Check out these three online Caribbean media sources that have us excited about new ways of telling Caribbean stories!

Antillean Media Group

Brilliant, fresh and socially engaged.  Antillean Media Group has been in town for a long time and remain as relevant, creative and cutting edge as ever.

The New Local 

Describing itself as a celebration of millennial Caribbean voices, this is definitely a space to watch!  So far we’re loving the outlets for creative writing and reflection.

CatchAFyah Blog Network

With over 30 Caribbean feminist and social justice bloggers in its network there’s something at the CatchAFyah Caribbean Feminist Network website for everyone who’s passionate about the future of our region.

Leave us a comment and share any fresh Caribbean new media projects we need to know about!

Man caah run a rape joke again?

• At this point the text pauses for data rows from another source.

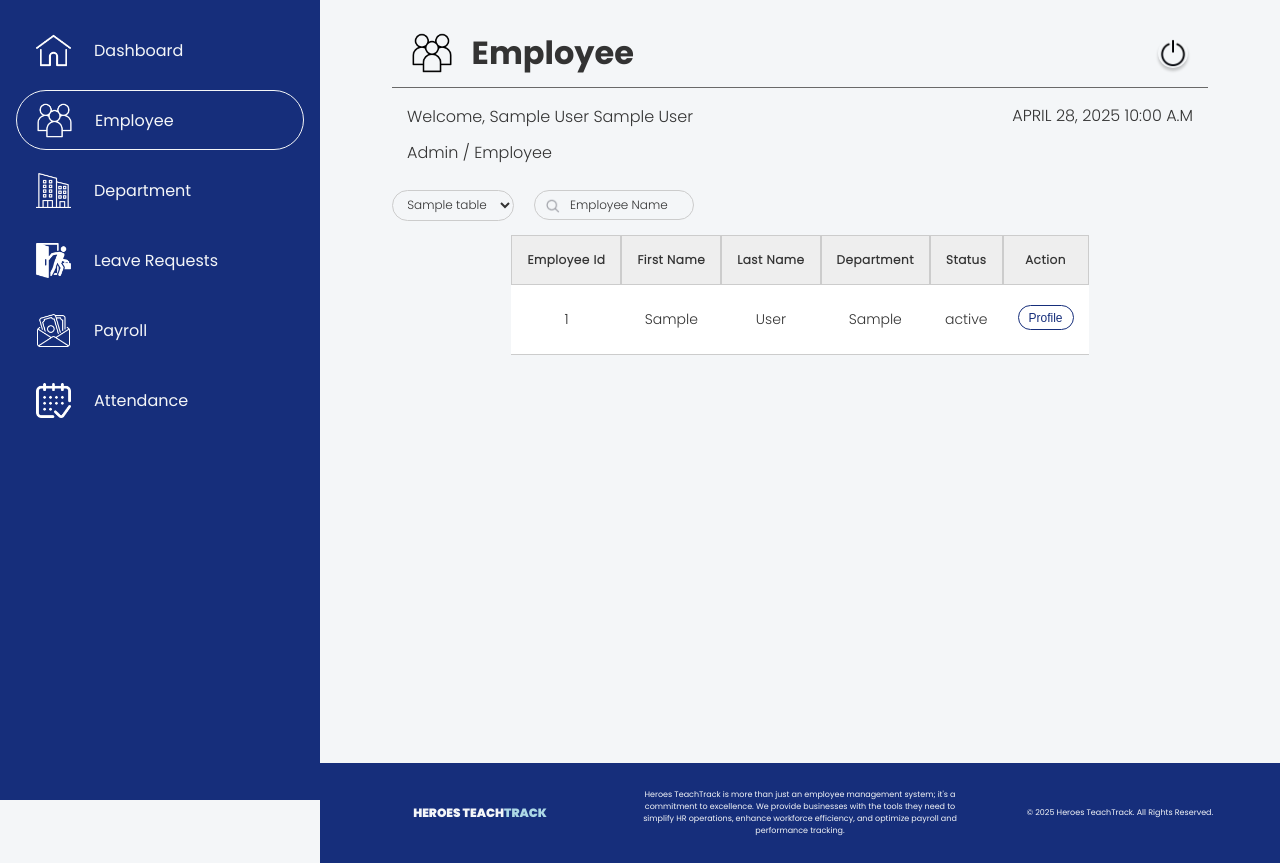
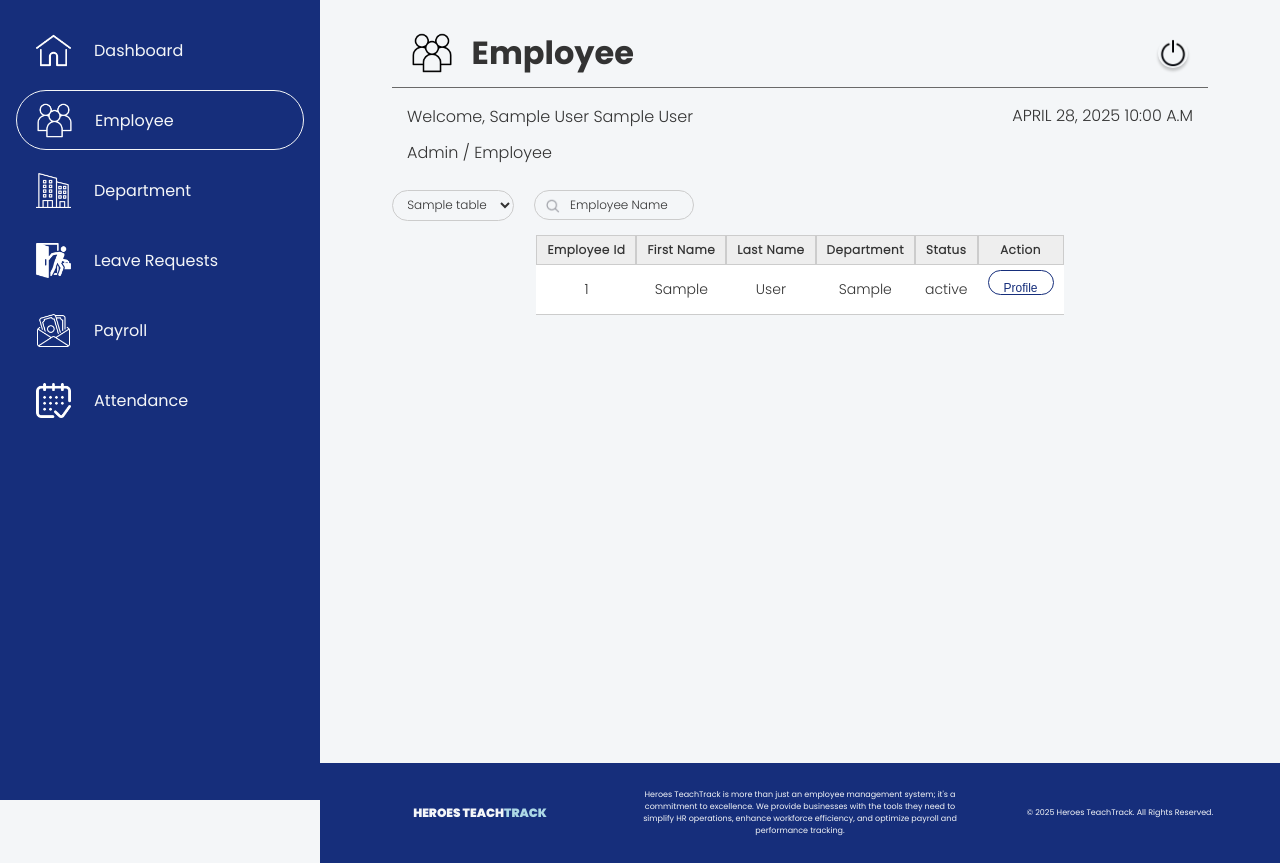
Before and after one commit to Jahmiebelle/Accounting-Management-System, a PHP site: page /Dashboard/admin/admin_employee.php in a window 1280 px wide. Shown: the part 80-943 px from the top of the page. Run offline with PHP 8.4, Linux system fonts and the light colour scheme; the visitor is signed in with stand-in values (Sample User, id 1); tables that the repository leaves empty or names only in its code hold one stand-in row (values such as "Sample post").

Commit message:
update admin_employee.css

```diff
--- a/AccountingSys/Styles/admin_employee.css
+++ b/AccountingSys/Styles/admin_employee.css
@@ -488,7 +488,7 @@ td, th {
 }
 
 th {
-  padding: 15px 15px;
+  padding: 5px 10px;
   background-color: #eeeeee;
   color: #333333;
   letter-spacing: 0.5px;
@@ -500,7 +500,7 @@ th {
 }
 
 td {
-  padding: 10px 15px;
+  padding: 5px 10px;
   text-justify: center;
   text-align: center;
   font-family: 'Poppins-light';
@@ -513,7 +513,6 @@ tr:nth-child(even) {
 
 .profile-form {
   display: flex;
-  margin-top: 10px;
   align-self: center;
   justify-self: center;
   justify-content: center;
@@ -526,7 +525,7 @@ tr:nth-child(even) {
 .profile-btn {
   display: flex;
   height: 25px;
-  padding: 5px 10px;
+  padding: 10px 15px;
   justify-self: center;
   align-self: center;
   font-size: 12px ;
```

Earlier this year an AlJazeera news story cited the World Bank’s report on gender and business which revealed that “husbands still hold the power to prevent their wives from working in at least 15 countries, and laws in 79 nations still restrict the kind of work women can do.”

In Jamaica, the 1942 act governing the employment of women states that no woman shall be employed in night work except in limited circumstances which include, inter alia, care of the sick, pharmacy and employment in the hospitality sector. At least since last year, discussions have began about amending the act to align with the reality that many woman already work at night, already work flexible hours, often in precarious employment.

Jamaican culture critic, Carolyn Cooper, pointed out that though the 1942 act is sexist, discriminatory, classist and patronizing toward women, the motivations for amending it have less to do with gender justice and more to do with making women’s labour hyper-exploitable.

During parliamentary debate on the Flexible Work Arrangements Bill Senator Marlene Malahoo Forte drew attention to the fact that considerations for women’s safety at work ought to be factored in, noting, “you know we also have high incidence of rape at nights; we have abduction of children and women.” One of her colleagues, Leader of Government Business in the Senate, Senator AJ Nicholson, interjected with, “What you want flexi-rape?” His comments were met with laughter from the majority-male parliament. When asked to withdraw his sexist, inappropriate rape joke, Senator Nicholson, invoked his patriarchal privilege to make a joke of whatever he felt like, “Man caah run a joke again?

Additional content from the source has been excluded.